> **PROMPT**
Work through the data line by line, gathering every line that has the word "Politics".

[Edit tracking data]
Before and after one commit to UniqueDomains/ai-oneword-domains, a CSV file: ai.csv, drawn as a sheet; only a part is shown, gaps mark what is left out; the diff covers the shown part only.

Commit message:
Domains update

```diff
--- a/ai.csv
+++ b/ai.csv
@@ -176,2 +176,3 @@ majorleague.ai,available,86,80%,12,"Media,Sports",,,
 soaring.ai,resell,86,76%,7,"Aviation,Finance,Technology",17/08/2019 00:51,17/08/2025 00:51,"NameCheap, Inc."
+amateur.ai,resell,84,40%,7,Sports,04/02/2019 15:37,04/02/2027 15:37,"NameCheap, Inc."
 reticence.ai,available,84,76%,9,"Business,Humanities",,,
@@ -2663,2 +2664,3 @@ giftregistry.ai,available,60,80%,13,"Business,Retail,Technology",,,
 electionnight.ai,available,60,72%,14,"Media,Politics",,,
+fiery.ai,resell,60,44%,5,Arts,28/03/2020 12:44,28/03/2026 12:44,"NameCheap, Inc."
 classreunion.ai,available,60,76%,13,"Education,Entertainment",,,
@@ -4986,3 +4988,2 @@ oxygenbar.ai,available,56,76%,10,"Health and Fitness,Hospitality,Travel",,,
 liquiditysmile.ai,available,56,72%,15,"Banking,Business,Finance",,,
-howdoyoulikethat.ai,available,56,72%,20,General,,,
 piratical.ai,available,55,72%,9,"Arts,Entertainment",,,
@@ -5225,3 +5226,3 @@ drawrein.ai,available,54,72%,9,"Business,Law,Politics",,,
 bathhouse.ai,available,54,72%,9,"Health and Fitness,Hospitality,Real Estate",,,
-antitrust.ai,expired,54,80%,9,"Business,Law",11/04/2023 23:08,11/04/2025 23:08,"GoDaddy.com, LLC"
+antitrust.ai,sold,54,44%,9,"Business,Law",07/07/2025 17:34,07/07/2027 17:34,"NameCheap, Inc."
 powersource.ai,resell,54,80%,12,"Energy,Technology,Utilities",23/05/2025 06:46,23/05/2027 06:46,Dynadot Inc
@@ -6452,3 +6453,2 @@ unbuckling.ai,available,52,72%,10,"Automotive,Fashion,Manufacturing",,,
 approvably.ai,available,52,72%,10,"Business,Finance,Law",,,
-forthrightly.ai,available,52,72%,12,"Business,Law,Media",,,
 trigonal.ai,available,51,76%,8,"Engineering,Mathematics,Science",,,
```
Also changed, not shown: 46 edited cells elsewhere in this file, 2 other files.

> **TASK RESULT**
 electionnight.ai,available,60,72%,14,"Media,Politics",,,
@@ -5225,3 +5226,3 @@ drawrein.ai,available,54,72%,9,"Business,Law,Politics",,,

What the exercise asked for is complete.